So if there is a short-term attitude right at the heart of a business but of course you know not all businesses are like that, but those who want to be building for the long term, I think there is a very strong case to be made for branding and Mark Ritson recently wrote something I thought rather good about this thing. It's actually quite difficult to persuade a board but it can be done and it does require a lot of skills on the part of the CMO to do that. But I think that is one great divide that needs to be addressed by whatever means. And, of course, in terms of the other point about creative and media, I really can't make an argument that says why they should be kept apart – whatever bringing them back together might mean.
I think it's something that we should all be thinking about and certainly one important aspect of that is – not so much in the level of you know because we are putting this ad here this is how you write the ad (although that may be a part of it) – it's more to do with how both those both those skills are looking at the same reality and looking at the same information and are addressing the same needs, that they are both addressing the same task of brand building and they're both looking at the same sort of data, the same sort of information and they are working within that same framework. That used to be much more the case when when creative and media were together in the same agencies.
I suppose the intention behind account planning and its origins, whether it was realised or not, was very similar to what you're trying to do at Crater Lake which it was always saying there is more and more information and data around but it is not being brought together, it is not being coordinated and it's not being used in a holistic way and I think at its best we were able to do that at BMP and at JWT media planning and account planning were very very close and that brought the whole thing together. The planners were the people who were pulling all the data sources together and interpreting it and helping to make sense of it which is which is precisely what we're doing now. I think that perennially remains something that's important to do. So yes I think whatever it means bringing creative and media back together is something that is probably overdue.

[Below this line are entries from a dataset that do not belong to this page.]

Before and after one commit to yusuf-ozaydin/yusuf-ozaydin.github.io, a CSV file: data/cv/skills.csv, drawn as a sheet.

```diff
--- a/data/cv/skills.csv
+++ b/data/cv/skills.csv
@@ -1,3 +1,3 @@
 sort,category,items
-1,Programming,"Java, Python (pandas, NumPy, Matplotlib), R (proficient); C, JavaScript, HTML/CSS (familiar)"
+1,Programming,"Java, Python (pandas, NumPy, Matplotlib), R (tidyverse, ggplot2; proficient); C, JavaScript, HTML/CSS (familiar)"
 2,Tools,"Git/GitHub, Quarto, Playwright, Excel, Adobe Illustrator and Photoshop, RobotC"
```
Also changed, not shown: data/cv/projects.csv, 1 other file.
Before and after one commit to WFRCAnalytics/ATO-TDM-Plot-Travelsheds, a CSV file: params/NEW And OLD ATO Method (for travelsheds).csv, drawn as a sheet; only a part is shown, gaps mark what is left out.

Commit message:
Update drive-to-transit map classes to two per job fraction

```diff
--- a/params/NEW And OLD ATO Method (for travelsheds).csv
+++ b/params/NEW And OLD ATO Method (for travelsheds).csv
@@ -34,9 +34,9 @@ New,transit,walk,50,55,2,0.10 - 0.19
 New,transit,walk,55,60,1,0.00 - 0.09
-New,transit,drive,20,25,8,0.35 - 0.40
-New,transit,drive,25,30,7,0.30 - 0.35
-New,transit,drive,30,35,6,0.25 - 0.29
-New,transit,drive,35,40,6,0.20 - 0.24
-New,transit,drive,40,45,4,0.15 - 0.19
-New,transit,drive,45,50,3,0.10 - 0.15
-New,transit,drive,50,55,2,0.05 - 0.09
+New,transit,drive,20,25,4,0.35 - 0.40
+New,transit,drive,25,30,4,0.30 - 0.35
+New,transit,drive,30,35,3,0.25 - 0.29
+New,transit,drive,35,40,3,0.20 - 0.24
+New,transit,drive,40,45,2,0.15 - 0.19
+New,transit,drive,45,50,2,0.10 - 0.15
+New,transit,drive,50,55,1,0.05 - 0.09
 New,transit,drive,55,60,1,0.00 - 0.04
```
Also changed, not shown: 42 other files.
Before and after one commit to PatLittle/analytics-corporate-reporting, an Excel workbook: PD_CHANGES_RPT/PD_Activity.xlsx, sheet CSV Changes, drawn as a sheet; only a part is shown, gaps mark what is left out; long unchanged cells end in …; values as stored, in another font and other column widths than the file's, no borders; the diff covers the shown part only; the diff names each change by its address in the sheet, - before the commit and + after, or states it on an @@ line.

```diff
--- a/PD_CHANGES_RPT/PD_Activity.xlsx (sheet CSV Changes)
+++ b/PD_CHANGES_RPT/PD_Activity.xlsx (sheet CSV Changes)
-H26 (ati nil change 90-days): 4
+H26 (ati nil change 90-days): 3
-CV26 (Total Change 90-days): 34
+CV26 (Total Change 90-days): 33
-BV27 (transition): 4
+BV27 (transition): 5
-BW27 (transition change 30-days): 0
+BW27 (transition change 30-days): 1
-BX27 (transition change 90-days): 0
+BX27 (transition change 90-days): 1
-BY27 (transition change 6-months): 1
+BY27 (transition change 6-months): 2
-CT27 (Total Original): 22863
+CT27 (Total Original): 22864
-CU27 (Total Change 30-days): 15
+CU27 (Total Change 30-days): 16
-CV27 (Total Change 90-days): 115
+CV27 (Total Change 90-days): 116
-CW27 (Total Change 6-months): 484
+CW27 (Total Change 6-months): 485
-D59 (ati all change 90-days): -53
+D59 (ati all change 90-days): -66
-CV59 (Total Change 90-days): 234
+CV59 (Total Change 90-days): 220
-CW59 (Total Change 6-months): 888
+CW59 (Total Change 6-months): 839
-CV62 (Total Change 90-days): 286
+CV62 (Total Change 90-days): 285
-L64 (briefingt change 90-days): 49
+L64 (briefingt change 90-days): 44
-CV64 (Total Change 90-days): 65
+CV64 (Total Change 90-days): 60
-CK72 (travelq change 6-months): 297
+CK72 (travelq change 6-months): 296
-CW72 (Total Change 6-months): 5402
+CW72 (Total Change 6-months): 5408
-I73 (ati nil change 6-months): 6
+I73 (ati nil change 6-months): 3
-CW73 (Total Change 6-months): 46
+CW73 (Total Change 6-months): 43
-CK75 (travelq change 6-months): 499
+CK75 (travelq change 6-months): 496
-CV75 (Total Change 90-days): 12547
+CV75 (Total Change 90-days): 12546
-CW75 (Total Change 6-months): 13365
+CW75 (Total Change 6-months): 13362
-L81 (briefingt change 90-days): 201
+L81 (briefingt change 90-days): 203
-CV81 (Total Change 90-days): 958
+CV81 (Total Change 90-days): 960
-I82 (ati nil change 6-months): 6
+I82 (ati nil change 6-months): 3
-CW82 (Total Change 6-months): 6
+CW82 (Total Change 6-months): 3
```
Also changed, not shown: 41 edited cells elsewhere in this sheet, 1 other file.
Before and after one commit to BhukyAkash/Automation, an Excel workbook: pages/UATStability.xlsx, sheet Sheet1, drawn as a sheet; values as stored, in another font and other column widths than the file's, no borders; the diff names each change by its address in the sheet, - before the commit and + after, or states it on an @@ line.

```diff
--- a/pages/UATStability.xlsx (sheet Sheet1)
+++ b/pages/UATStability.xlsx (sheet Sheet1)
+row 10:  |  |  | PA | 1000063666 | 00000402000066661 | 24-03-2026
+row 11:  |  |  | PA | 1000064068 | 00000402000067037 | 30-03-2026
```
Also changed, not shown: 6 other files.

NEXT WEEK: Tammy Charnley, General Manager, Marketing, Suzuki
THREE: Abba Newbery, CMO, Habito
TWO: Nick Emery, founding partner, You & Mr Jones Media
ONE: Prof Karen Nelson-Field, founder of Amplified Intelligence